[Opening Provided entries section]
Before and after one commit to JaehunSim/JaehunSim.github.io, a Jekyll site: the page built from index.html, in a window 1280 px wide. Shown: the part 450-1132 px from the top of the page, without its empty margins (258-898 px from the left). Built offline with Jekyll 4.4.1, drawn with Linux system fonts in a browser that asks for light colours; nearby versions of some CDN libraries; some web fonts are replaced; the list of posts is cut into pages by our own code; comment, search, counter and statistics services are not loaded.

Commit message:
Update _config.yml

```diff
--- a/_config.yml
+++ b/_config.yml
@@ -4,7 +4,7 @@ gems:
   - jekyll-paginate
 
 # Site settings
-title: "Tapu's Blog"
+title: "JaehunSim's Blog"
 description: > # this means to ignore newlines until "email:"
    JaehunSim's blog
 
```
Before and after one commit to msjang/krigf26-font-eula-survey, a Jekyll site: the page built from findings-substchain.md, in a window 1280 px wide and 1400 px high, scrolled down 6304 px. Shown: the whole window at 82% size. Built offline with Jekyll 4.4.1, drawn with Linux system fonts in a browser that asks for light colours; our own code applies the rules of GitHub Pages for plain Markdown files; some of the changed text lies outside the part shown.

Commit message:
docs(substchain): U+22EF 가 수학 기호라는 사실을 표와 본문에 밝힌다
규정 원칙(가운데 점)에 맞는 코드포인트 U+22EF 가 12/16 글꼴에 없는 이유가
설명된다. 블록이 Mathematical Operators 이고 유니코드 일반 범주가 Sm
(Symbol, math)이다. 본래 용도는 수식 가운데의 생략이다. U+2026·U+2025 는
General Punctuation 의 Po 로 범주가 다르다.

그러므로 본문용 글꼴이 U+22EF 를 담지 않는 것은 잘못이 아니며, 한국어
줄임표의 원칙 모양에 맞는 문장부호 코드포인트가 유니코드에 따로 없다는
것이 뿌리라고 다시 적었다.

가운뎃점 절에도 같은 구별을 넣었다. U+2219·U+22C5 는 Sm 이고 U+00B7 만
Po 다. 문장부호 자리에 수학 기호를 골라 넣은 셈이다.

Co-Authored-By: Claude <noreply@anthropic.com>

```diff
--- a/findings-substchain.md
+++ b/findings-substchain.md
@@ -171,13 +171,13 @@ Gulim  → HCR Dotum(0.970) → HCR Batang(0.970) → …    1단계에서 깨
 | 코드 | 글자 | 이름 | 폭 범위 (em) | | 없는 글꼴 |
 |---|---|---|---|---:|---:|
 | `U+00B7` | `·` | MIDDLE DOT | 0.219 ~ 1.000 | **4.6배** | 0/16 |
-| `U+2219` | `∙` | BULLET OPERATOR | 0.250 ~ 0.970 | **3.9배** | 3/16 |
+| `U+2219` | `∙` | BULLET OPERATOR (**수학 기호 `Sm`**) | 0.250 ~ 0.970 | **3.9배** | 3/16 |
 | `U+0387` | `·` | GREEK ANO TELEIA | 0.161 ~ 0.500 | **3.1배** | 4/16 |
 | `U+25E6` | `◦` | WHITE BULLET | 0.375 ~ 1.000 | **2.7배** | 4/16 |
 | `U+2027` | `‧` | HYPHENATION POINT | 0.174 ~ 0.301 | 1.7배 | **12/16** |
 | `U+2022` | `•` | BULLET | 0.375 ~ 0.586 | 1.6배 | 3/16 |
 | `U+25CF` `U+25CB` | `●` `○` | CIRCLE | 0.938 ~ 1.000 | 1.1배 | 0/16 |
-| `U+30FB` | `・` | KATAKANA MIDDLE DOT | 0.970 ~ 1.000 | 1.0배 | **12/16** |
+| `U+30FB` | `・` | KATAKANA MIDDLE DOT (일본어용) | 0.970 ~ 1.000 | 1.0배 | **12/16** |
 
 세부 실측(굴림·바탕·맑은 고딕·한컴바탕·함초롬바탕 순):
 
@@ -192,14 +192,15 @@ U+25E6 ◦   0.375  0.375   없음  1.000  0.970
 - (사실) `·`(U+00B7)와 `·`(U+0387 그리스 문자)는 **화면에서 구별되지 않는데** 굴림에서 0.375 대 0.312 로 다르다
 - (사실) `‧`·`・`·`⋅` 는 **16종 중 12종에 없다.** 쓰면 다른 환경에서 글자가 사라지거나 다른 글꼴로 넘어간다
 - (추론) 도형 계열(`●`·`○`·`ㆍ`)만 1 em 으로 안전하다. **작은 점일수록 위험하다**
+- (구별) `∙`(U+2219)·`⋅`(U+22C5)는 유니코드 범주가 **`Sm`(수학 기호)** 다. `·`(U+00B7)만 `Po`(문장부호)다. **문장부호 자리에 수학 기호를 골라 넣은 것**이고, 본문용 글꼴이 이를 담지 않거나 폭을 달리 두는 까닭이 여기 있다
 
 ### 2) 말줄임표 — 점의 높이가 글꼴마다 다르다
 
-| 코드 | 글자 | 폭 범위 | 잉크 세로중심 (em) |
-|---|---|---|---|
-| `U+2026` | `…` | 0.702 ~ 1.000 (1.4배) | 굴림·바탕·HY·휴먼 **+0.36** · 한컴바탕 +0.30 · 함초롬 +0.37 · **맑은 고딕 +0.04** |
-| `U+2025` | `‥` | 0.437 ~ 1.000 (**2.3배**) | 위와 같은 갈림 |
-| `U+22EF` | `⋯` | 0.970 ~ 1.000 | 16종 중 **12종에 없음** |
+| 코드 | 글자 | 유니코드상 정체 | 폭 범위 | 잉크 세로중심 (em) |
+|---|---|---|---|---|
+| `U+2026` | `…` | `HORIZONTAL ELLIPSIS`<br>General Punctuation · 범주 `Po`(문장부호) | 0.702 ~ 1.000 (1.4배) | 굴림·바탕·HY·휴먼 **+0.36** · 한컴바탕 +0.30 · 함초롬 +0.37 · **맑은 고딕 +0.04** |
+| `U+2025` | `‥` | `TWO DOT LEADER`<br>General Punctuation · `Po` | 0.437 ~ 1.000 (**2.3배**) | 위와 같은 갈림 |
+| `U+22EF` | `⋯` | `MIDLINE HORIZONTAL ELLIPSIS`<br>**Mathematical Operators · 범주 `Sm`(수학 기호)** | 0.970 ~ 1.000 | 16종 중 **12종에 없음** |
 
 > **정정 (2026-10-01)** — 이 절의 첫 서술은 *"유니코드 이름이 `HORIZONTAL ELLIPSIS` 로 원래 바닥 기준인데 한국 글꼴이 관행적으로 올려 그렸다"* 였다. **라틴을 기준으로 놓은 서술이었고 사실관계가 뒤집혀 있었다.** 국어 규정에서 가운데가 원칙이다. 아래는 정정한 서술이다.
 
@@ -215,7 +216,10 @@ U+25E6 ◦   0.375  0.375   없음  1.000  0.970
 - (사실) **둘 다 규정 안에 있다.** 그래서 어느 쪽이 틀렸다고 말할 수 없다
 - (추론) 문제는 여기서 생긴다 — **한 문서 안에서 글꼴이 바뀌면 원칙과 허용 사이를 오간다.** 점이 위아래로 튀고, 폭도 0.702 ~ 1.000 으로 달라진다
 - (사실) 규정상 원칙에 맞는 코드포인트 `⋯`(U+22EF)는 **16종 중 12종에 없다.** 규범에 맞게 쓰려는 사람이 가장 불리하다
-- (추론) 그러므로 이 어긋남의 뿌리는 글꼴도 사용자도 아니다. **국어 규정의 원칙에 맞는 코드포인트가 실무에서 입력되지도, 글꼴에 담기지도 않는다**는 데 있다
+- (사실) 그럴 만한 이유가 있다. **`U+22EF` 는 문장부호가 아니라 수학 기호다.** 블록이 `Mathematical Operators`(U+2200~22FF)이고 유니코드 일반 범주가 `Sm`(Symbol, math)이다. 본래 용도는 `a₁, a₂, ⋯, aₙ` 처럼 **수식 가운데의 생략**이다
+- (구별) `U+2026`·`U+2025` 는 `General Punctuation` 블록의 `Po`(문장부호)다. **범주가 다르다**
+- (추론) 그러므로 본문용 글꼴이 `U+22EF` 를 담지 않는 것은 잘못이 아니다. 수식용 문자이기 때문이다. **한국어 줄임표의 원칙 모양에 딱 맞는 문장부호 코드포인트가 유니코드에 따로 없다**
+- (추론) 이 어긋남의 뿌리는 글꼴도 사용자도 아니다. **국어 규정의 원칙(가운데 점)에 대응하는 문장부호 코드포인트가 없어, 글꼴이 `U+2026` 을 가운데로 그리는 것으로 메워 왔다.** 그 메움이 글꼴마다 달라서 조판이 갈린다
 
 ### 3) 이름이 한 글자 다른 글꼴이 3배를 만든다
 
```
[Closing Provided entries section]
Work instructions: Count the lines in the records that include the word "어긋남의". Report the total alone.

Answer to the exercise: 2